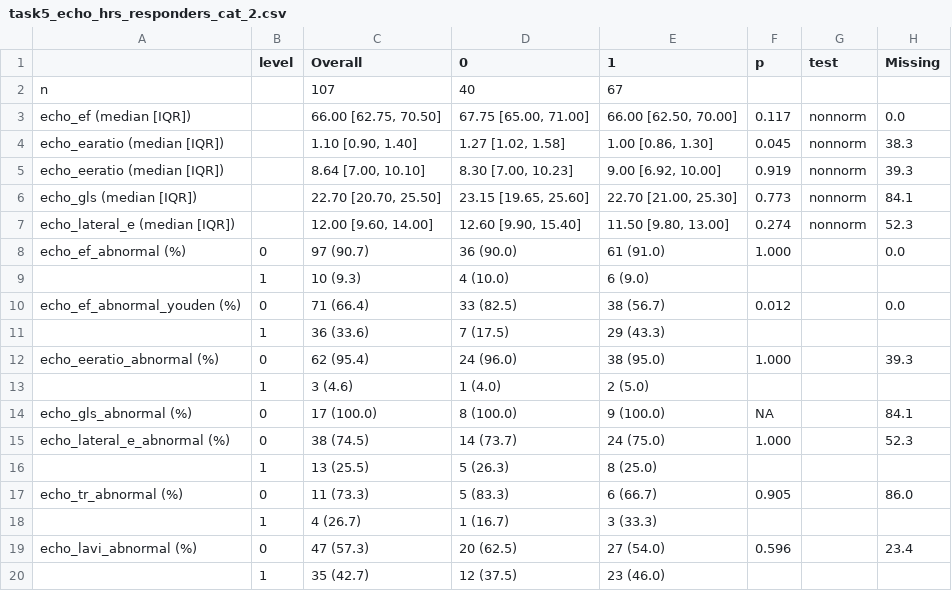
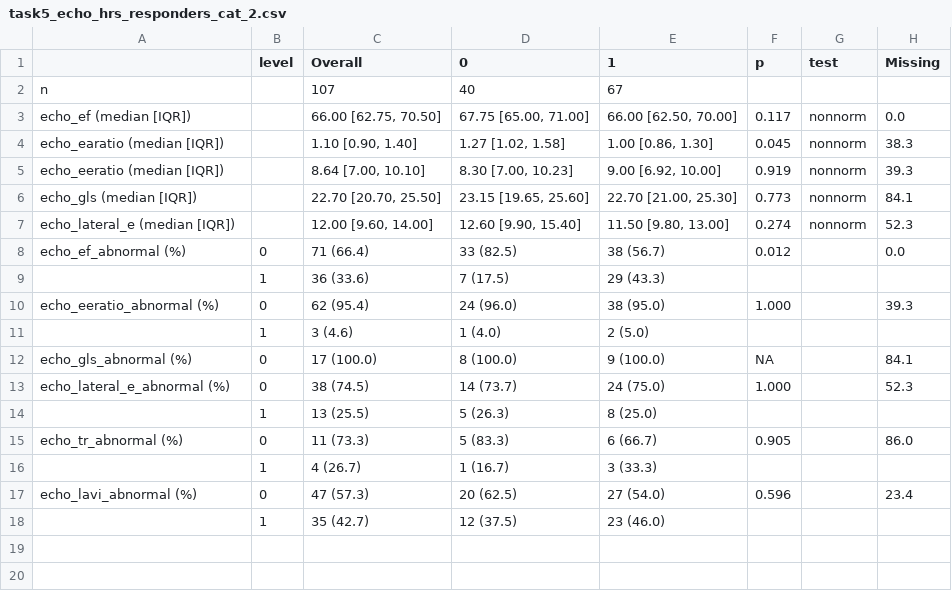
Before and after one commit to Tianqi-Ouyang/Terli-Cardio, a CSV file: docs/tables/task5_echo_hrs_responders_cat_2.csv, drawn as a sheet.

```diff
--- a/docs/tables/task5_echo_hrs_responders_cat_2.csv
+++ b/docs/tables/task5_echo_hrs_responders_cat_2.csv
@@ -7,5 +7,3 @@
 "echo_lateral_e (median [IQR])","","12.00 [9.60, 14.00]","12.60 [9.90, 15.40]","11.50 [9.80, 13.00]","0.274","nonnorm","52.3"
-"echo_ef_abnormal (%)","0","97 (90.7)","36 (90.0)","61 (91.0)","1.000","","0.0"
-"","1","10 (9.3)","4 (10.0)","6 (9.0)","","",""
-"echo_ef_abnormal_youden (%)","0","71 (66.4)","33 (82.5)","38 (56.7)","0.012","","0.0"
+"echo_ef_abnormal (%)","0","71 (66.4)","33 (82.5)","38 (56.7)","0.012","","0.0"
 "","1","36 (33.6)","7 (17.5)","29 (43.3)","","",""
```
Also changed, not shown: docs/tables/task6_echo_terli_ae_respfail.csv, docs/tables/task7_echo_time_to_death_status_90days.csv, 2 other files.
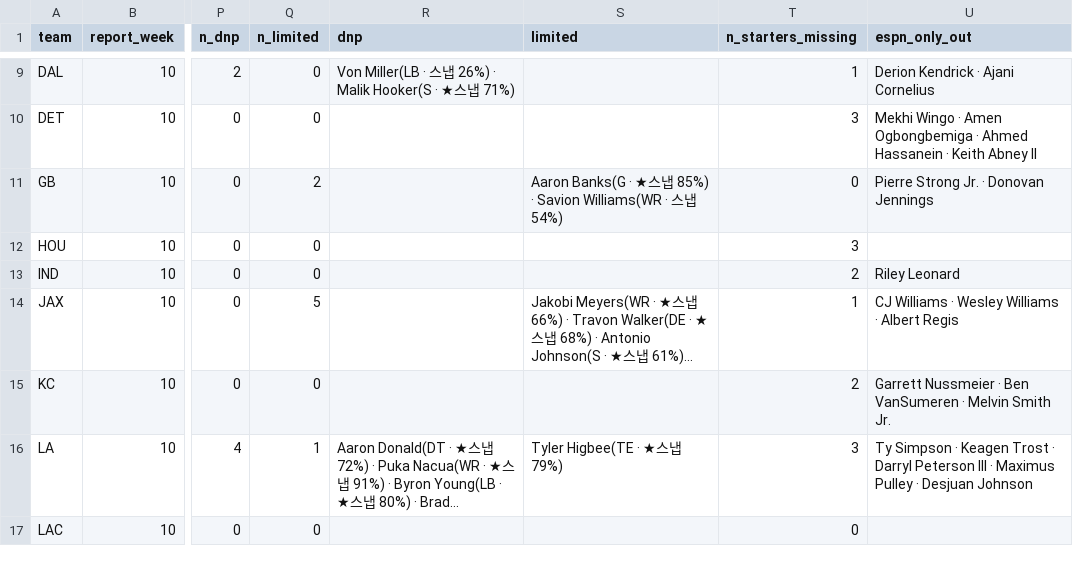
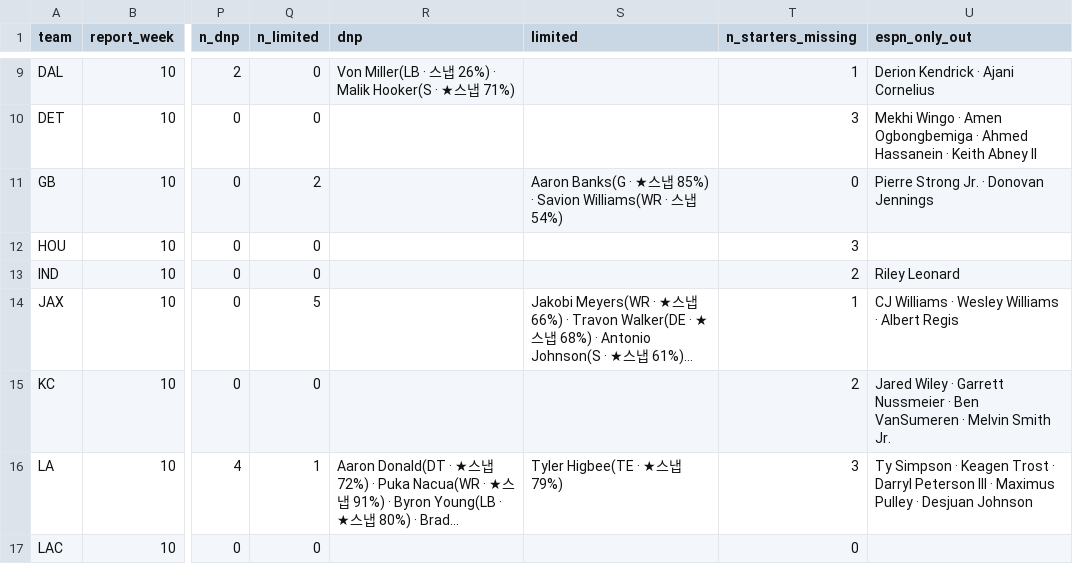
Before and after one commit to hyongdopaulyoon-sketch/hyongdopaulyoon-sketch-nfl-weekly, a CSV file: data/2026-w10/injuries.csv, drawn as a sheet; only a part is shown, gaps mark what is left out; long unchanged cells end in …; the diff covers the shown part only; the diff names each change by its address in the sheet, - before the commit and + after, or states it on an @@ line.

```diff
--- a/data/2026-w10/injuries.csv
+++ b/data/2026-w10/injuries.csv
-U15 (espn_only_out): Garrett Nussmeier…
+U15 (espn_only_out): Jared Wiley · Garrett Nussmeier…
```
Also changed, not shown: 10 edited cells elsewhere in this file, data/2026-w10/games.csv, data/2026-w10/inactives.csv, 27 other files.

════

▸ **Exercise instructions**
Copy every line from the data that includes the string "files".

▸ **Answer section**
Also changed, not shown: docs/tables/task6_echo_terli_ae_respfail.csv, docs/tables/task7_echo_time_to_death_status_90days.csv, 2 other files.
Also changed, not shown: 10 edited cells elsewhere in this file, data/2026-w10/games.csv, data/2026-w10/inactives.csv, 27 other files.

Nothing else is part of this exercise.